> MATERIAL FOR THE TASK:

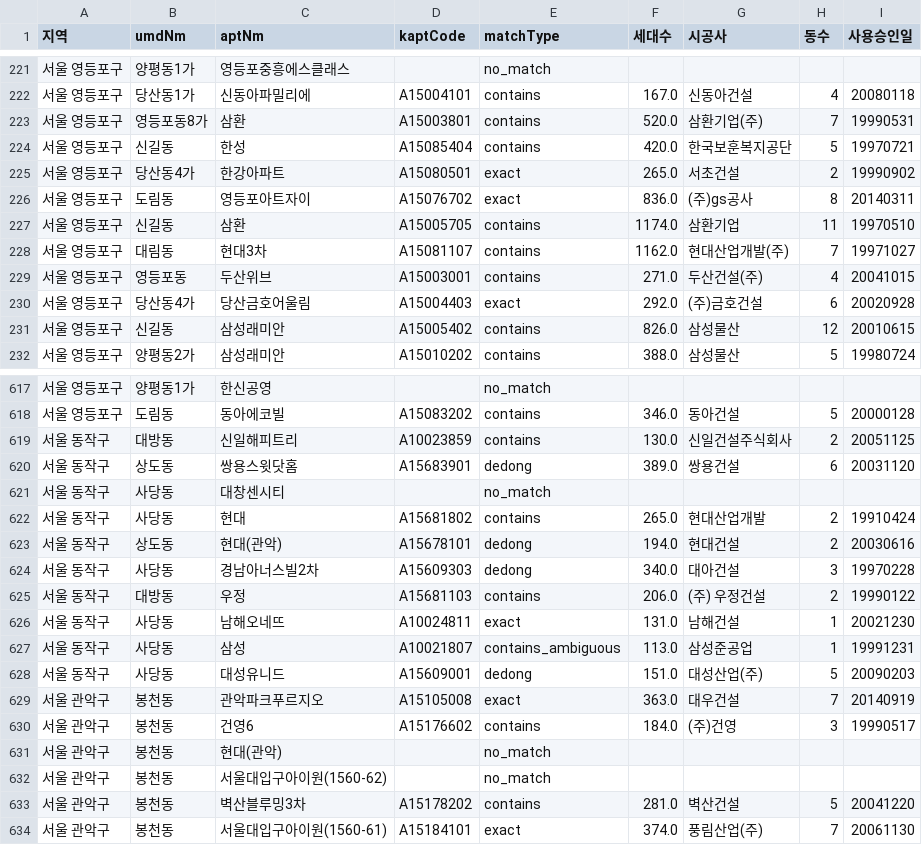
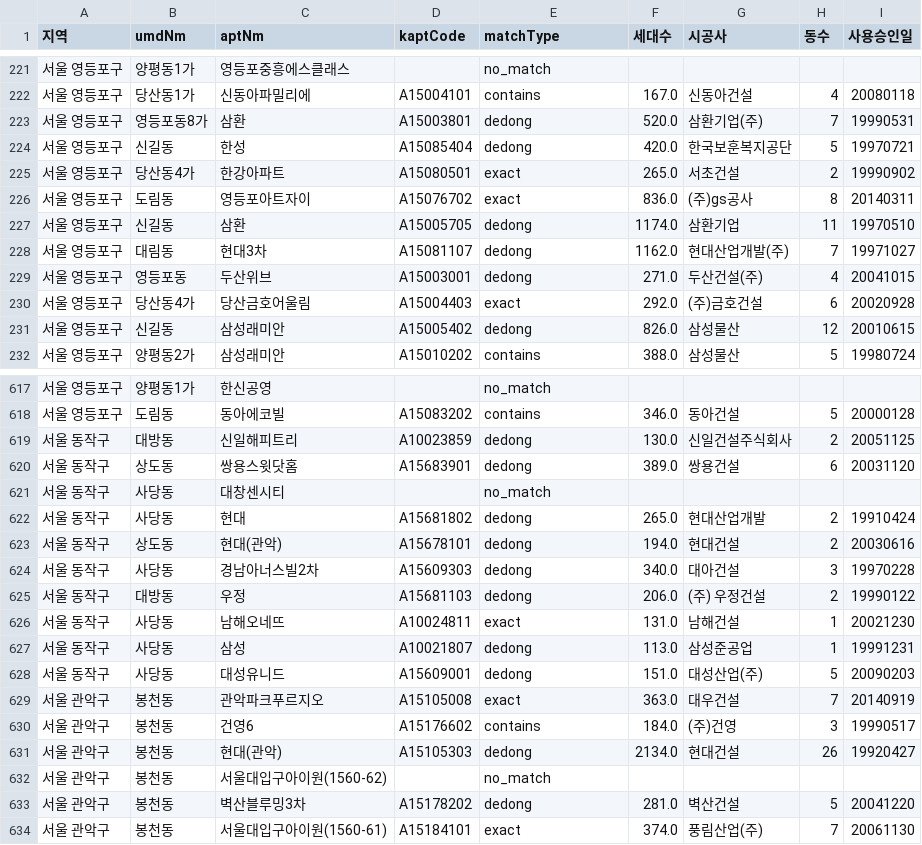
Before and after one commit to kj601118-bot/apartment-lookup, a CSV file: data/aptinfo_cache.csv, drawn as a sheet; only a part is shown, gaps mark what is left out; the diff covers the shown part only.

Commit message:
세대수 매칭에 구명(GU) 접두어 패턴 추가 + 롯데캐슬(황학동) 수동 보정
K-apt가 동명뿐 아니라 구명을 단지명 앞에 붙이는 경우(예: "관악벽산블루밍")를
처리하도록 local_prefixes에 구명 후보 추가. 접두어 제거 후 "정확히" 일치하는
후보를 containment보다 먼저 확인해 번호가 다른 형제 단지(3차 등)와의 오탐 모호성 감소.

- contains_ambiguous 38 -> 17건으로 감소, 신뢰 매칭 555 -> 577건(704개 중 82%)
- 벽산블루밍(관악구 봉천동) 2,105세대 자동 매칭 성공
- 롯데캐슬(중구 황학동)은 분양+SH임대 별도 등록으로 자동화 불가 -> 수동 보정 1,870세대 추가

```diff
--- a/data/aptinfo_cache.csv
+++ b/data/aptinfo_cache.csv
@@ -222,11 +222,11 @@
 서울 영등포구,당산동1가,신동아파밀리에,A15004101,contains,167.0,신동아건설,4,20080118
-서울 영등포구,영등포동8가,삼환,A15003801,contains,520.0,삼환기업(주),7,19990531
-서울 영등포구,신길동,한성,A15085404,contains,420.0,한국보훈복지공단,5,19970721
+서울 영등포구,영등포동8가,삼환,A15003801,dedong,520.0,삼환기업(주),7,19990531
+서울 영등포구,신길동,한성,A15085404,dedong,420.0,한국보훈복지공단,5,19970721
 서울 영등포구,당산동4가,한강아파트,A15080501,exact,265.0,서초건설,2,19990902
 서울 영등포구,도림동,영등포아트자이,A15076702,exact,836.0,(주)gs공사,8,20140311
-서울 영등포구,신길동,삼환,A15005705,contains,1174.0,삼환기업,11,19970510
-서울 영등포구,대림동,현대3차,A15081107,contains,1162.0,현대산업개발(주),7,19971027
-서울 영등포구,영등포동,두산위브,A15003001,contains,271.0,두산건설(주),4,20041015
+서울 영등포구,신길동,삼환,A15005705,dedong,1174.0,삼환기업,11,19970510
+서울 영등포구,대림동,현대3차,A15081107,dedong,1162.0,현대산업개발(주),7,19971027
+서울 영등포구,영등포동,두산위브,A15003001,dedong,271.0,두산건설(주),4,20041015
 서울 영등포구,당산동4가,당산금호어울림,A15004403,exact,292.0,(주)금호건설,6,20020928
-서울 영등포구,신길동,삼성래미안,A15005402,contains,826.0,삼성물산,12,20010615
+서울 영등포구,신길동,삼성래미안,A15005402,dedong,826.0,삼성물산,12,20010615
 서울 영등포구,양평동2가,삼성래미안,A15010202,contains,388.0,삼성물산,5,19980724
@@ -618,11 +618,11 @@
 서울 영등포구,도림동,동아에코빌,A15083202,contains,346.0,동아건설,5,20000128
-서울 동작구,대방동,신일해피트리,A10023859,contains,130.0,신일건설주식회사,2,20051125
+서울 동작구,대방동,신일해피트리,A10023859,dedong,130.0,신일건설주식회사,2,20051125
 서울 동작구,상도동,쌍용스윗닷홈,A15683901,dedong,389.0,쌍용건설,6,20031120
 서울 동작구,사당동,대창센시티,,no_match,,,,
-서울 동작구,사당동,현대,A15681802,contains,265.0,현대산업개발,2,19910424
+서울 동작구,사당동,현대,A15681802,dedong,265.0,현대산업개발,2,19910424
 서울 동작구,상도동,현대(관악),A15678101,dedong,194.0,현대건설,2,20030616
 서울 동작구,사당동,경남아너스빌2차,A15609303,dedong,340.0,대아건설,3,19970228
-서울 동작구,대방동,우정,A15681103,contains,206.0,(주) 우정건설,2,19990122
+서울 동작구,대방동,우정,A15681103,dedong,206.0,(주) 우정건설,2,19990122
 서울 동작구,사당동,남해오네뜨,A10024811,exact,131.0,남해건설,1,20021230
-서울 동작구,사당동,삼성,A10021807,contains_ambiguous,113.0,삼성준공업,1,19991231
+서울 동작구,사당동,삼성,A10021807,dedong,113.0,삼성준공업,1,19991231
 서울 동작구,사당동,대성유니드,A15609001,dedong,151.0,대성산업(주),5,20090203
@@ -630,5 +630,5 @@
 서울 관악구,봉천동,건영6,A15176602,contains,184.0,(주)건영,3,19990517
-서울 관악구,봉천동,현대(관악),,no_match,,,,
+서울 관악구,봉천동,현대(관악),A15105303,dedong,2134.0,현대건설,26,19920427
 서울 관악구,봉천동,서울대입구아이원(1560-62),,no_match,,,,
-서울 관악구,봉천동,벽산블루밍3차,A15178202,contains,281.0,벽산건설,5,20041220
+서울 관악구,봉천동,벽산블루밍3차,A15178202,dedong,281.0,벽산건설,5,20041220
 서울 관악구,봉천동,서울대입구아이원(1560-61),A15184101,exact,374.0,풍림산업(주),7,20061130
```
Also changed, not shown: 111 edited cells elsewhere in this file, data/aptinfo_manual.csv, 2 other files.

> DIRECTIONS FOR THIS TASK: Print all entries exactly; skip the pictures.

> OUTPUT BELOW:
Before and after one commit to kj601118-bot/apartment-lookup, a CSV file: data/aptinfo_cache.csv, drawn as a sheet; only a part is shown, gaps mark what is left out; the diff covers the shown part only.

Commit message:
세대수 매칭에 구명(GU) 접두어 패턴 추가 + 롯데캐슬(황학동) 수동 보정
K-apt가 동명뿐 아니라 구명을 단지명 앞에 붙이는 경우(예: "관악벽산블루밍")를
처리하도록 local_prefixes에 구명 후보 추가. 접두어 제거 후 "정확히" 일치하는
후보를 containment보다 먼저 확인해 번호가 다른 형제 단지(3차 등)와의 오탐 모호성 감소.

- contains_ambiguous 38 -> 17건으로 감소, 신뢰 매칭 555 -> 577건(704개 중 82%)
- 벽산블루밍(관악구 봉천동) 2,105세대 자동 매칭 성공
- 롯데캐슬(중구 황학동)은 분양+SH임대 별도 등록으로 자동화 불가 -> 수동 보정 1,870세대 추가

```diff
--- a/data/aptinfo_cache.csv
+++ b/data/aptinfo_cache.csv
@@ -222,11 +222,11 @@
 서울 영등포구,당산동1가,신동아파밀리에,A15004101,contains,167.0,신동아건설,4,20080118
-서울 영등포구,영등포동8가,삼환,A15003801,contains,520.0,삼환기업(주),7,19990531
-서울 영등포구,신길동,한성,A15085404,contains,420.0,한국보훈복지공단,5,19970721
+서울 영등포구,영등포동8가,삼환,A15003801,dedong,520.0,삼환기업(주),7,19990531
+서울 영등포구,신길동,한성,A15085404,dedong,420.0,한국보훈복지공단,5,19970721
 서울 영등포구,당산동4가,한강아파트,A15080501,exact,265.0,서초건설,2,19990902
 서울 영등포구,도림동,영등포아트자이,A15076702,exact,836.0,(주)gs공사,8,20140311
-서울 영등포구,신길동,삼환,A15005705,contains,1174.0,삼환기업,11,19970510
-서울 영등포구,대림동,현대3차,A15081107,contains,1162.0,현대산업개발(주),7,19971027
-서울 영등포구,영등포동,두산위브,A15003001,contains,271.0,두산건설(주),4,20041015
+서울 영등포구,신길동,삼환,A15005705,dedong,1174.0,삼환기업,11,19970510
+서울 영등포구,대림동,현대3차,A15081107,dedong,1162.0,현대산업개발(주),7,19971027
+서울 영등포구,영등포동,두산위브,A15003001,dedong,271.0,두산건설(주),4,20041015
 서울 영등포구,당산동4가,당산금호어울림,A15004403,exact,292.0,(주)금호건설,6,20020928
-서울 영등포구,신길동,삼성래미안,A15005402,contains,826.0,삼성물산,12,20010615
+서울 영등포구,신길동,삼성래미안,A15005402,dedong,826.0,삼성물산,12,20010615
 서울 영등포구,양평동2가,삼성래미안,A15010202,contains,388.0,삼성물산,5,19980724
@@ -618,11 +618,11 @@
 서울 영등포구,도림동,동아에코빌,A15083202,contains,346.0,동아건설,5,20000128
-서울 동작구,대방동,신일해피트리,A10023859,contains,130.0,신일건설주식회사,2,20051125
+서울 동작구,대방동,신일해피트리,A10023859,dedong,130.0,신일건설주식회사,2,20051125
 서울 동작구,상도동,쌍용스윗닷홈,A15683901,dedong,389.0,쌍용건설,6,20031120
 서울 동작구,사당동,대창센시티,,no_match,,,,
-서울 동작구,사당동,현대,A15681802,contains,265.0,현대산업개발,2,19910424
+서울 동작구,사당동,현대,A15681802,dedong,265.0,현대산업개발,2,19910424
 서울 동작구,상도동,현대(관악),A15678101,dedong,194.0,현대건설,2,20030616
 서울 동작구,사당동,경남아너스빌2차,A15609303,dedong,340.0,대아건설,3,19970228
-서울 동작구,대방동,우정,A15681103,contains,206.0,(주) 우정건설,2,19990122
+서울 동작구,대방동,우정,A15681103,dedong,206.0,(주) 우정건설,2,19990122
 서울 동작구,사당동,남해오네뜨,A10024811,exact,131.0,남해건설,1,20021230
-서울 동작구,사당동,삼성,A10021807,contains_ambiguous,113.0,삼성준공업,1,19991231
+서울 동작구,사당동,삼성,A10021807,dedong,113.0,삼성준공업,1,19991231
 서울 동작구,사당동,대성유니드,A15609001,dedong,151.0,대성산업(주),5,20090203
@@ -630,5 +630,5 @@
 서울 관악구,봉천동,건영6,A15176602,contains,184.0,(주)건영,3,19990517
-서울 관악구,봉천동,현대(관악),,no_match,,,,
+서울 관악구,봉천동,현대(관악),A15105303,dedong,2134.0,현대건설,26,19920427
 서울 관악구,봉천동,서울대입구아이원(1560-62),,no_match,,,,
-서울 관악구,봉천동,벽산블루밍3차,A15178202,contains,281.0,벽산건설,5,20041220
+서울 관악구,봉천동,벽산블루밍3차,A15178202,dedong,281.0,벽산건설,5,20041220
 서울 관악구,봉천동,서울대입구아이원(1560-61),A15184101,exact,374.0,풍림산업(주),7,20061130
```
Also changed, not shown: 111 edited cells elsewhere in this file, data/aptinfo_manual.csv, 2 other files.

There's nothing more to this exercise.